How Uncertainty Can Help Fight Science Denialism

Why is a statement like “vaccines cause autism” persuasive or not? Each side of the issue will no doubt claim some support, but if we know anything about psychology, it’s that facts don’t always settle an argument. Those who claim a link between vaccines and autism—without any evidence to support this claim—are just as certain as those who discredit it.

Communication researchers have been tackling this question for decades. How can two people look at the same information and come to radically different conclusions? How can a single retracted study by a disgraced and dismissed doctor be garbage some and gospel for others
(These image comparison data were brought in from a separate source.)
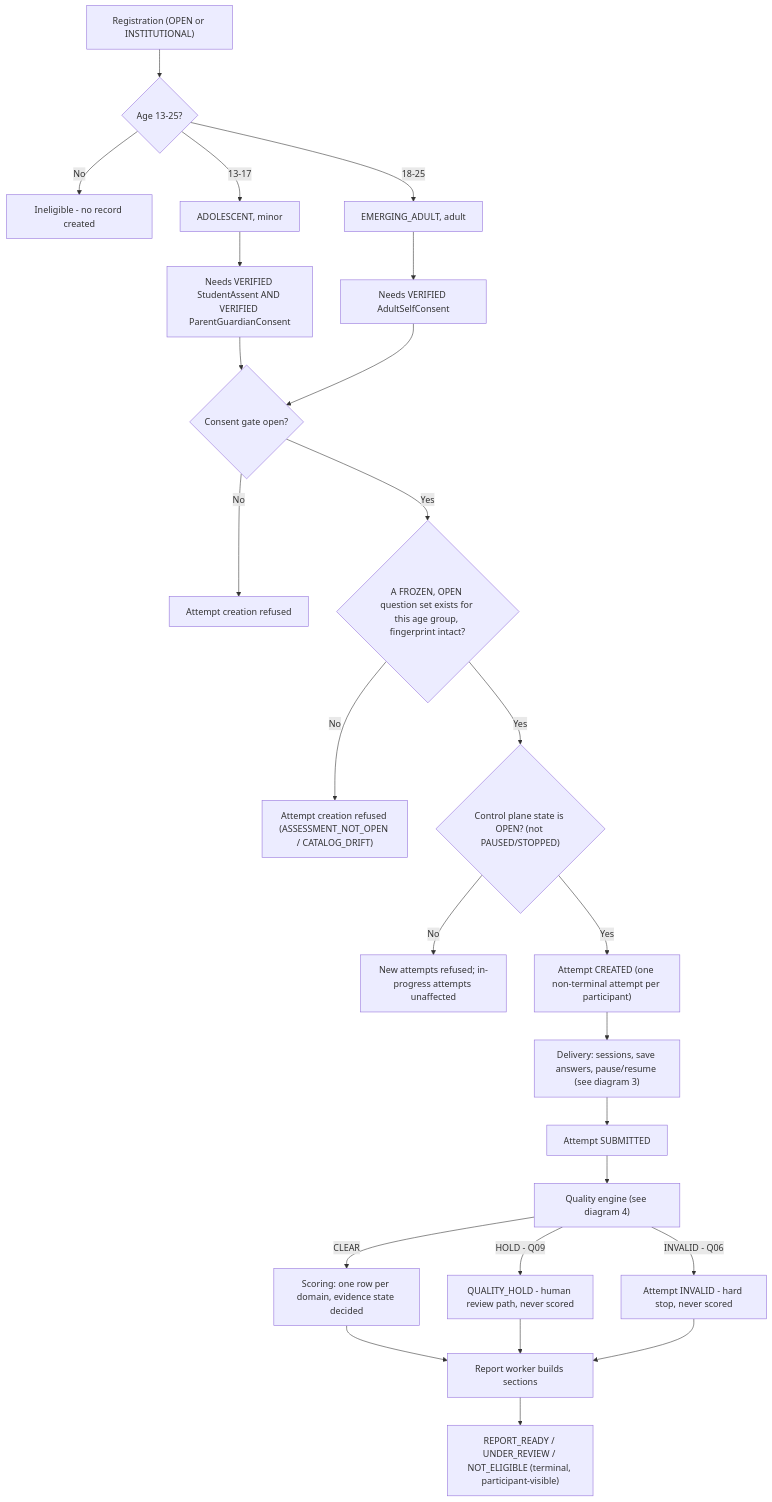
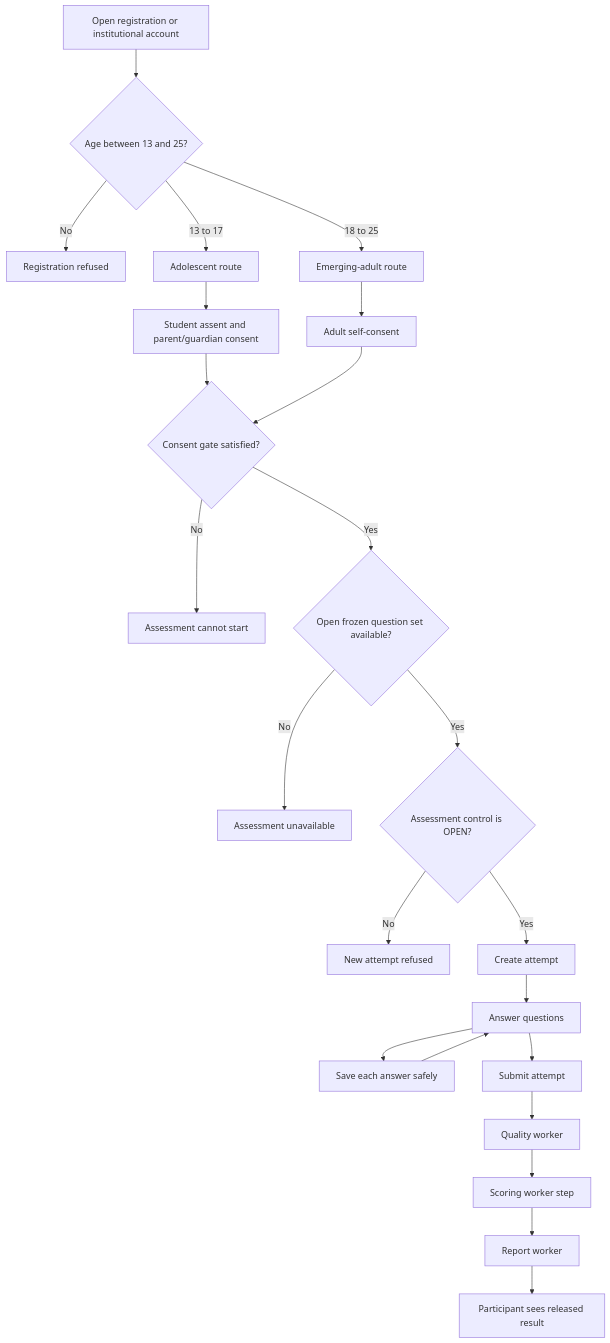
The sixth of 21 diagrams in FLOWCHART.md (Rohan2519Y/Santulan), drawn with Mermaid before and after one commit. The commit also changed other lines of this file and 32 other files, not shown here.

Commit message:
Completed the final work with testing and added flowchart

````diff
--- a/FLOWCHART.md
+++ b/FLOWCHART.md
@@ -10,31 +234,29 @@
 ```mermaid
 flowchart TD
-    R["Registration (OPEN or INSTITUTIONAL)"] --> AGE{Age 13-25?}
-    AGE -->|No| INELIGIBLE["Ineligible - no record created"]
-    AGE -->|"13-17"| MINOR["ADOLESCENT, minor"]
-    AGE -->|"18-25"| ADULT["EMERGING_ADULT, adult"]
+    START[Open registration or institutional account] --> AGE{Age between 13 and 25?}
+    AGE -->|No| NOACCOUNT[Registration refused]
+    AGE -->|13 to 17| MINOR[Adolescent route]
+    AGE -->|18 to 25| ADULT[Emerging-adult route]
 
-    MINOR --> CONSENT_MINOR["Needs VERIFIED StudentAssent AND VERIFIED ParentGuardianConsent"]
-    ADULT --> CONSENT_ADULT["Needs VERIFIED AdultSelfConsent"]
-    CONSENT_MINOR --> GATE{Consent gate open?}
-    CONSENT_ADULT --> GATE
+    MINOR --> MCONSENT[Student assent and parent/guardian consent]
+    ADULT --> ACONSENT[Adult self-consent]
+    MCONSENT --> GATE{Consent gate satisfied?}
+    ACONSENT --> GATE
 
-    GATE -->|No| WAIT["Attempt creation refused"]
-    GATE -->|Yes| SETCHECK{"A FROZEN, OPEN question set exists for this age group, fingerprint intact?"}
-    SETCHECK -->|No| WAIT2["Attempt creation refused (ASSESSMENT_NOT_OPEN / CATALOG_DRIFT)"]
-    SETCHECK -->|Yes| CONTROL{"Control plane state is OPEN? (not PAUSED/STOPPED)"}
-    CONTROL -->|No| WAIT3["New attempts refused; in-progress attempts unaffected"]
-    CONTROL -->|Yes| CREATE["Attempt CREATED (one non-terminal attempt per participant)"]
+    GATE -->|No| WAIT[Assessment cannot start]
+    GATE -->|Yes| AVAILABLE{Open frozen question set available?}
+    AVAILABLE -->|No| CLOSED[Assessment unavailable]
+    AVAILABLE -->|Yes| CONTROL{Assessment control is OPEN?}
+    CONTROL -->|No| PAUSED[New attempt refused]
+    CONTROL -->|Yes| ATTEMPT[Create attempt]
 
-    CREATE --> DELIVER["Delivery: sessions, save answers, pause/resume (see diagram 3)"]
-    DELIVER --> SUBMIT["Attempt SUBMITTED"]
-    SUBMIT --> QUALITY["Quality engine (see diagram 4)"]
-    QUALITY -->|CLEAR| SCORE["Scoring: one row per domain, evidence state decided"]
-    QUALITY -->|HOLD - Q09| HOLDR["QUALITY_HOLD - human review path, never scored"]
-    QUALITY -->|INVALID - Q06| INVALIDR["Attempt INVALID - hard stop, never scored"]
+    ATTEMPT --> ANSWER[Answer questions]
+    ANSWER --> SAVE[Save each answer safely]
+    SAVE --> ANSWER
+    ANSWER --> SUBMIT[Submit attempt]
 
-    SCORE --> REPORT["Report worker builds sections"]
-    HOLDR --> REPORT
-    INVALIDR --> REPORT
-    REPORT --> READY["REPORT_READY / UNDER_REVIEW / NOT_ELIGIBLE (terminal, participant-visible)"]
+    SUBMIT --> QUALITY[Quality worker]
+    QUALITY --> SCORE[Scoring worker step]
+    SCORE --> REPORT[Report worker]
+    REPORT --> RESULT[Participant sees released result]
 ```
````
You're reading a preview, sign up to read more.

More from Nautilus

Nautilus3 min read
This Famous Aging Researcher Doesn’t Want Us to Live Forever
In the Netflix anime series Knights of Sidonia, humankind is marooned in a spaceship 500,000-strong, refugees constantly on the run from shapeshifting aliens who destroyed Earth over 1,000 years ago. Both the patriarchy and poverty have been smashed.
Nautilus11 min read
The Ancient Rites That Gave Birth to Religion: Sacred beliefs likely arose out of prehistoric bonding and rituals.
The invention of religion is a big bang in human history. Gods and spirits helped explain the unexplainable, and religious belief gave meaning and purpose to people struggling to survive. But what if everything we thought we knew about religion was w
Nautilus6 min read
The Math Trick Behind MP3s, JPEGs, and Homer Simpson’s Face
Over a decade ago, I was sitting in a college math physics course and my professor spelt out an idea that kind of blew my mind. I think it isn’t a stretch to say that this is one of the most widely applicable mathematical discoveries, with applicatio